-- Task inputs follows --

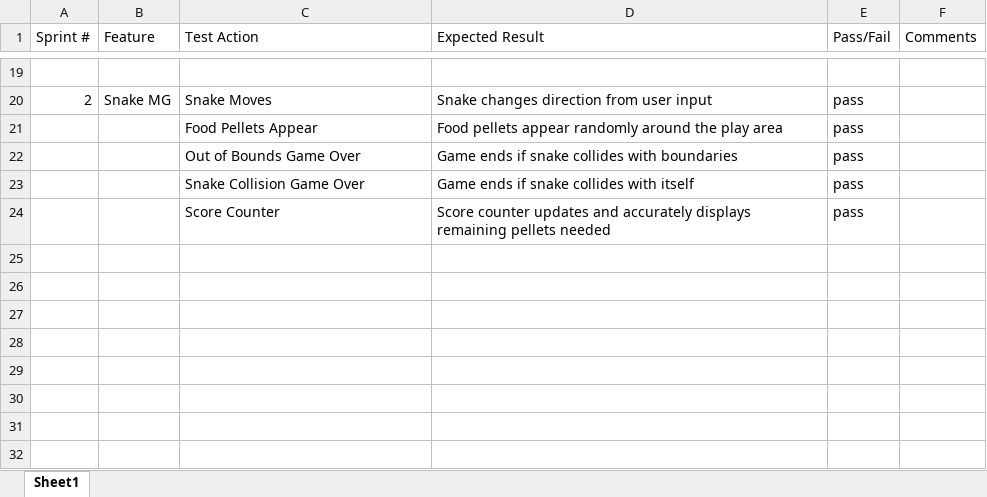
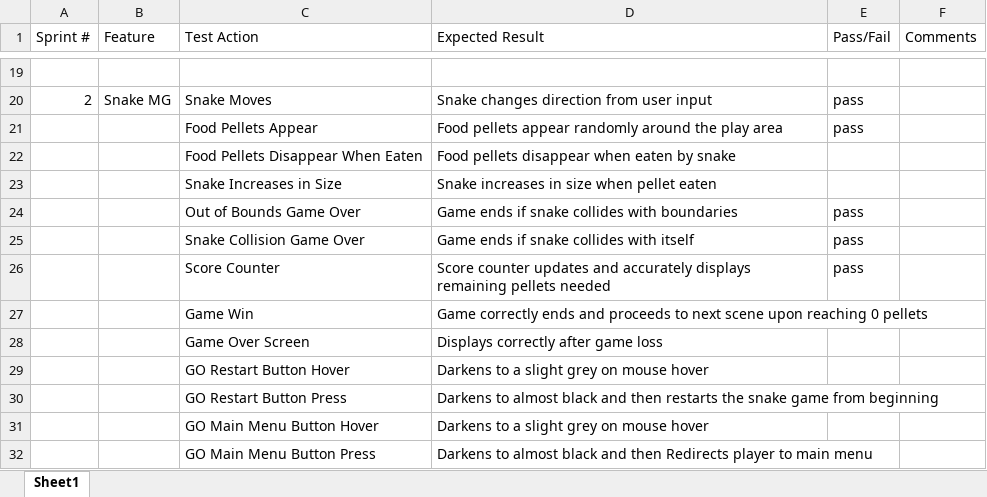
Before and after one commit to Kanrail/5153-Ethics_Game, an Excel workbook: Documentation/GameTestCases.xlsx, sheet Sheet1, drawn as a sheet; only a part is shown, gaps mark what is left out; values as stored, in another font and other column widths than the file's, no borders; the diff names each change by its address in the sheet, - before the commit and + after, or states it on an @@ line.

Commit message:
Updated with needed test cases for Game 2 and fixed button hover

```diff
--- a/Documentation/GameTestCases.xlsx (sheet Sheet1)
+++ b/Documentation/GameTestCases.xlsx (sheet Sheet1)
+row 22:  |  | Food Pellets Disappear When Eaten | Food pellets disappear when eaten by snake
+row 23:  |  | Snake Increases in Size | Snake increases in size when pellet eaten
+row 27:  |  | Game Win | Game correctly ends and proceeds to next scene upon reaching 0 pellets
+row 28:  |  | Game Over Screen | Displays correctly after game loss
+row 29:  |  | GO Restart Button Hover | Darkens to a slight grey on mouse hover
+row 30:  |  | GO Restart Button Press | Darkens to almost black and then restarts the snake game from beginning
+row 31:  |  | GO Main Menu Button Hover | Darkens to a slight grey on mouse hover
+row 32:  |  | GO Main Menu Button Press | Darkens to almost black and then Redirects player to main menu
```
Also changed, not shown: 6 other files.
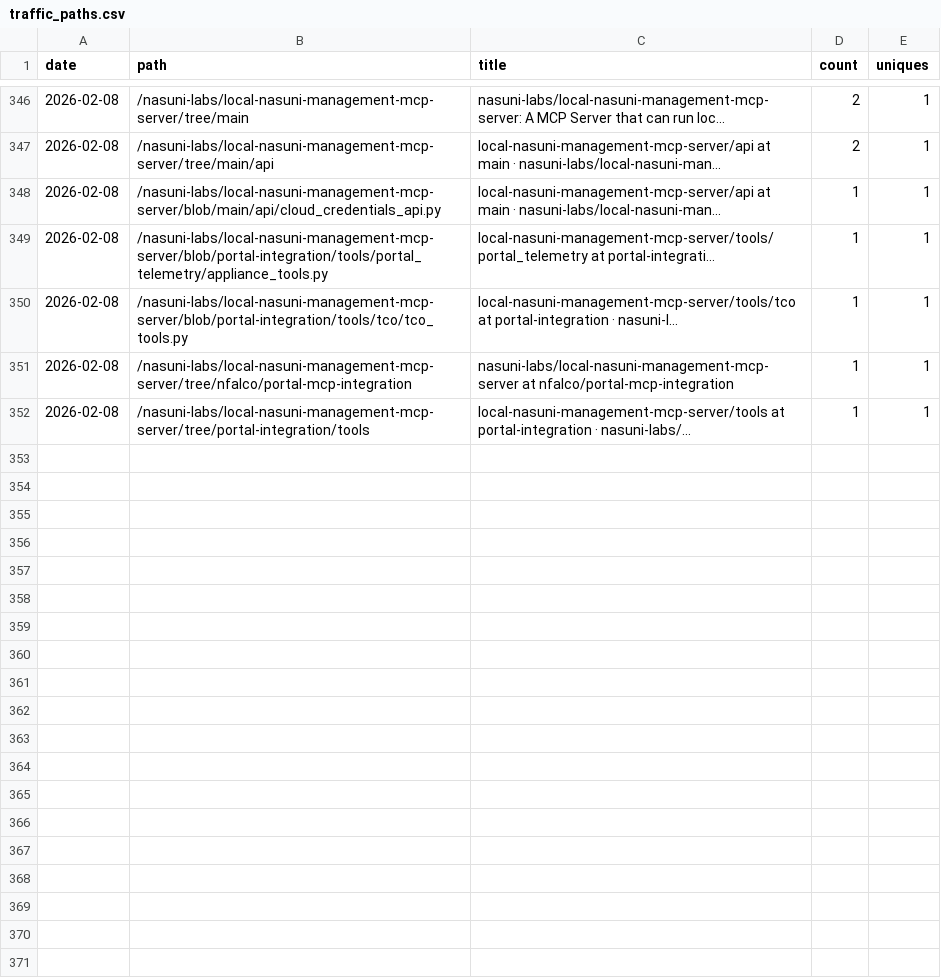
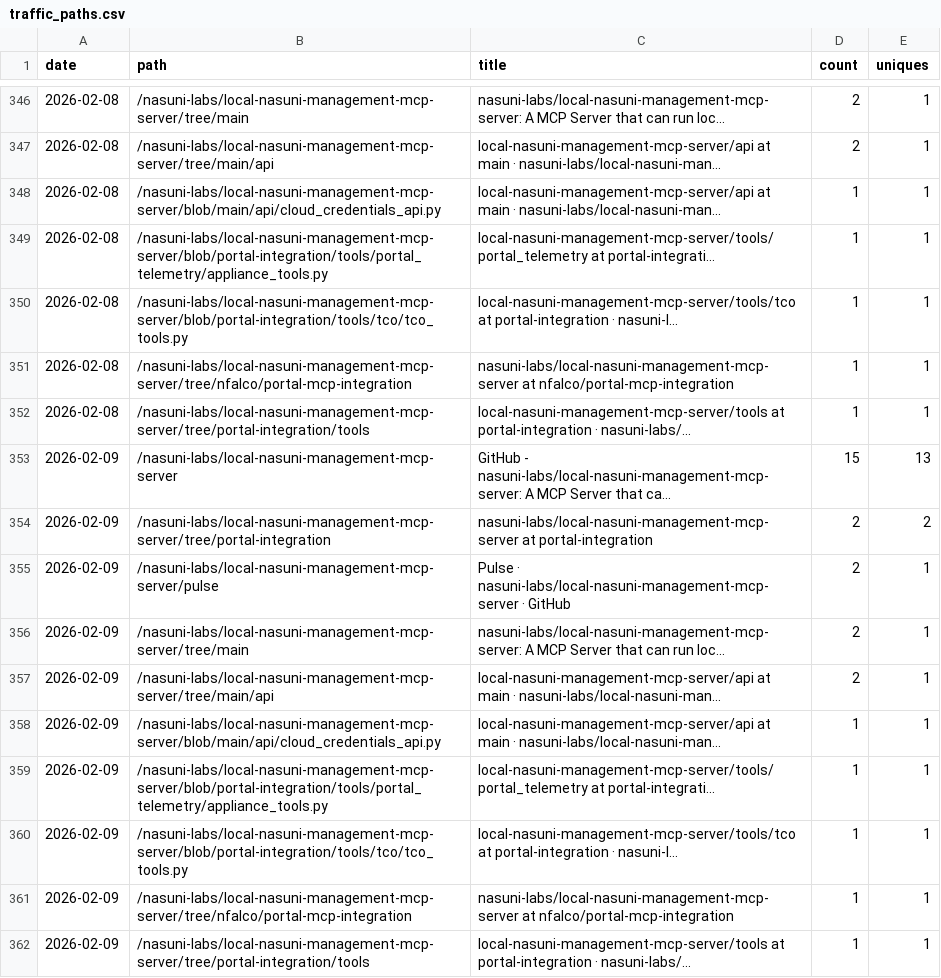
Before and after one commit to nasuni-labs/local-nasuni-management-mcp-server, a CSV file: data/traffic_paths.csv, drawn as a sheet; only a part is shown, gaps mark what is left out.

```diff
--- a/data/traffic_paths.csv
+++ b/data/traffic_paths.csv
@@ -352 +352,11 @@ date,path,title,count,uniques
 2026-02-08,/nasuni-labs/local-nasuni-management-mcp-server/tree/portal-integration/tools,local-nasuni-management-mcp-server/tools at portal-integration · nasuni-labs/...,1,1
+2026-02-09,/nasuni-labs/local-nasuni-management-mcp-server,GitHub - nasuni-labs/local-nasuni-management-mcp-server: A MCP Server that ca...,15,13
+2026-02-09,/nasuni-labs/local-nasuni-management-mcp-server/tree/portal-integration,nasuni-labs/local-nasuni-management-mcp-server at portal-integration,2,2
+2026-02-09,/nasuni-labs/local-nasuni-management-mcp-server/pulse,Pulse · nasuni-labs/local-nasuni-management-mcp-server · GitHub,2,1
+2026-02-09,/nasuni-labs/local-nasuni-management-mcp-server/tree/main,nasuni-labs/local-nasuni-management-mcp-server: A MCP Server that can run loc...,2,1
+2026-02-09,/nasuni-labs/local-nasuni-management-mcp-server/tree/main/api,local-nasuni-management-mcp-server/api at main · nasuni-labs/local-nasuni-man...,2,1
+2026-02-09,/nasuni-labs/local-nasuni-management-mcp-server/blob/main/api/cloud_credentials_api.py,local-nasuni-management-mcp-server/api at main · nasuni-labs/local-nasuni-man...,1,1
+2026-02-09,/nasuni-labs/local-nasuni-management-mcp-server/blob/portal-integration/tools/portal_telemetry/appliance_tools.py,local-nasuni-management-mcp-server/tools/portal_telemetry at portal-integrati...,1,1
+2026-02-09,/nasuni-labs/local-nasuni-management-mcp-server/blob/portal-integration/tools/tco/tco_tools.py,local-nasuni-management-mcp-server/tools/tco at portal-integration · nasuni-l...,1,1
+2026-02-09,/nasuni-labs/local-nasuni-management-mcp-server/tree/nfalco/portal-mcp-integration,nasuni-labs/local-nasuni-management-mcp-server at nfalco/portal-mcp-integration,1,1
+2026-02-09,/nasuni-labs/local-nasuni-management-mcp-server/tree/portal-integration/tools,local-nasuni-management-mcp-server/tools at portal-integration · nasuni-labs/...,1,1
```
Also changed, not shown: data/traffic_clones.csv, data/traffic_referrers.csv, 1 other file.
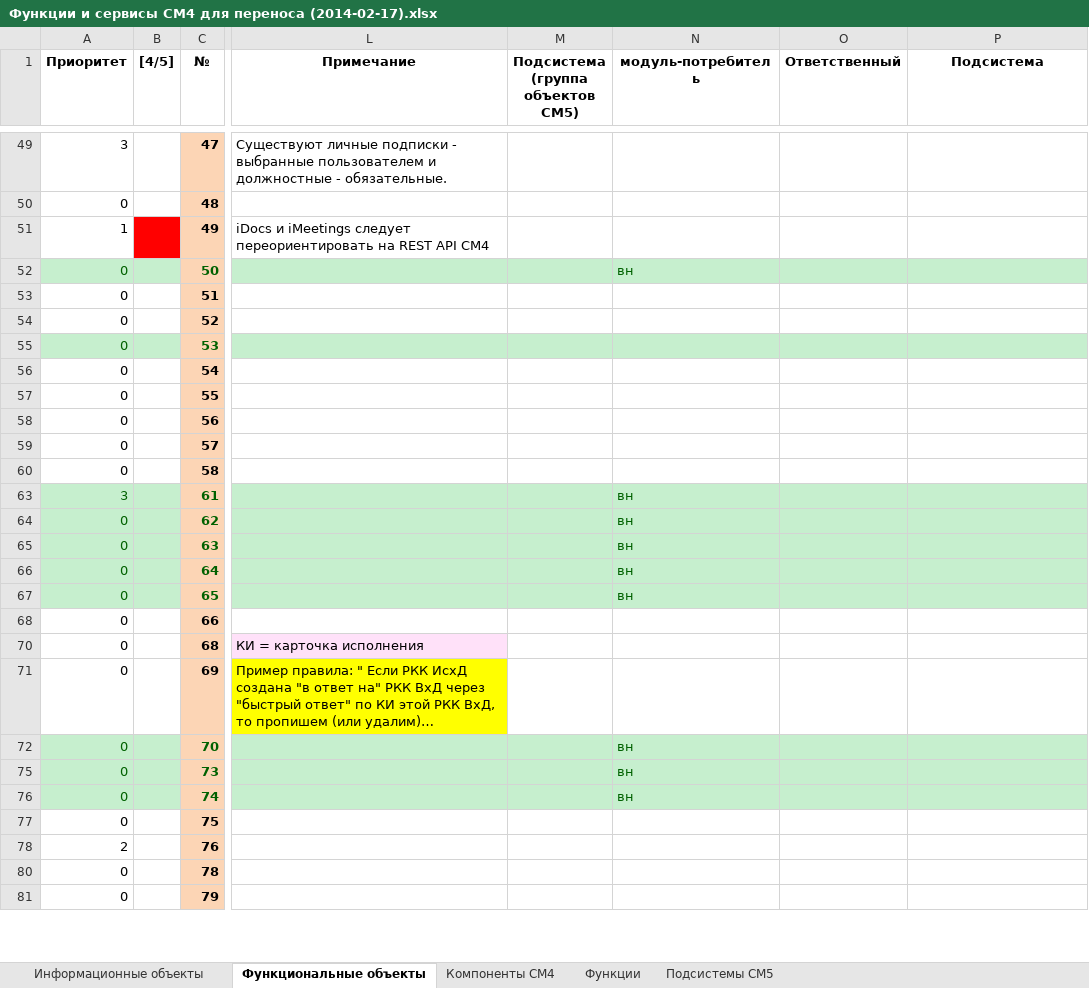
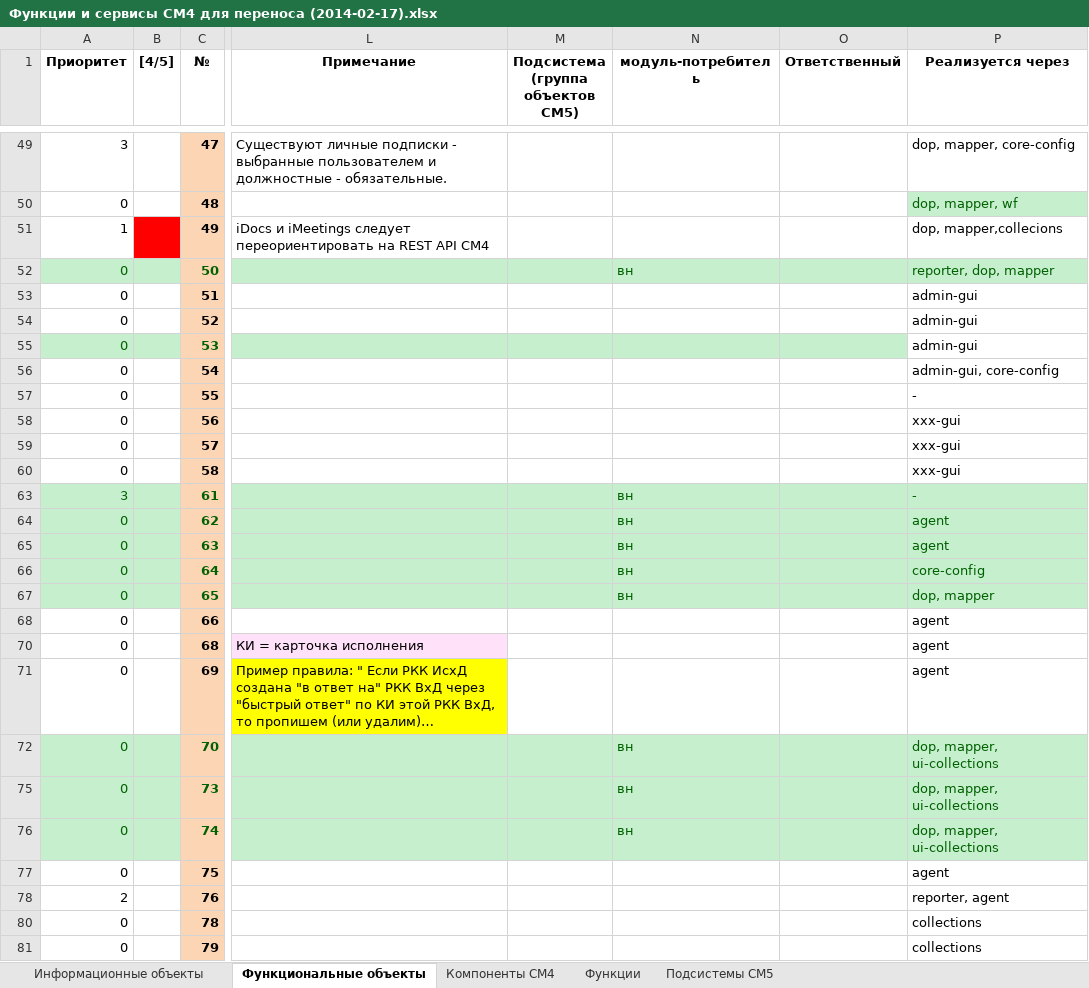
Before and after one commit to InterTurstCo/ActiveFrame5, an Excel workbook: Архитектура/Функции и сервисы СМ4 для переноса (2014-02-17).xlsx, sheet Функциональные объекты, drawn as a sheet; only a part is shown, gaps mark what is left out; long unchanged cells end in …; values as stored, in another font and other column widths than the file's, no borders; table styles not drawn; the diff covers the shown part only; the diff names each change by its address in the sheet, - before the commit and + after, or states it on an @@ line.

```diff
--- a/Архитектура/Функции и сервисы СМ4 для переноса (2014-02-17).xlsx (sheet Функциональные объекты)
+++ b/Архитектура/Функции и сервисы СМ4 для переноса (2014-02-17).xlsx (sheet Функциональные объекты)
-P1: Подсистема
+P1: Реализуется через
-P49 (Реализуется через): (empty)
+P49 (Реализуется через): dop, mapper, core-config
-P50 (Реализуется через): (empty)
+P50 (Реализуется через): dop, mapper, wf
-P50 fill: none
+P50 fill: #C6EFCE
-P51 (Реализуется через): (empty)
+P51 (Реализуется через): dop, mapper,collecions
-P52 (Реализуется через): (empty)
+P52 (Реализуется через): reporter, dop, mapper
-P53:P55 (Реализуется через): (empty)
+P53:P55 (Реализуется через): admin-gui
-P55 fill: #C6EFCE
+P55 fill: none
-P56 (Реализуется через): (empty)
+P56 (Реализуется через): admin-gui, core-config
-P57 (Реализуется через): (empty)
+P57 (Реализуется через): -
-P58:P60 (Реализуется через): (empty)
+P58:P60 (Реализуется через): xxx-gui
-P63 (Реализуется через): (empty)
+P63 (Реализуется через): -
-P64:P65 (Реализуется через): (empty)
+P64:P65 (Реализуется через): agent
-P66 (Реализуется через): (empty)
+P66 (Реализуется через): core-config
-P67 (Реализуется через): (empty)
+P67 (Реализуется через): dop, mapper
-P68 (Реализуется через): (empty)
+P68 (Реализуется через): agent
-P70:P71 (Реализуется через): (empty)
+P70:P71 (Реализуется через): agent
-P72 (Реализуется через): (empty)
+P72 (Реализуется через): dop, mapper, ui-collections
-P75:P76 (Реализуется через): (empty)
+P75:P76 (Реализуется через): dop, mapper, ui-collections
-P77 (Реализуется через): (empty)
+P77 (Реализуется через): agent
-P78 (Реализуется через): (empty)
+P78 (Реализуется через): reporter, agent
-P80:P81 (Реализуется через): (empty)
+P80:P81 (Реализуется через): collections
```
Also changed, not shown: 43 edited cells and cell formats elsewhere in this sheet.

-- Task inputs concluded --

§ What is being asked
Your job is to copy out every line from the records above that has the word "data".

§ Output of the exercise
Before and after one commit to nasuni-labs/local-nasuni-management-mcp-server, a CSV file: data/traffic_paths.csv, drawn as a sheet; only a part is shown, gaps mark what is left out.
--- a/data/traffic_paths.csv
+++ b/data/traffic_paths.csv
Also changed, not shown: data/traffic_clones.csv, data/traffic_referrers.csv, 1 other file.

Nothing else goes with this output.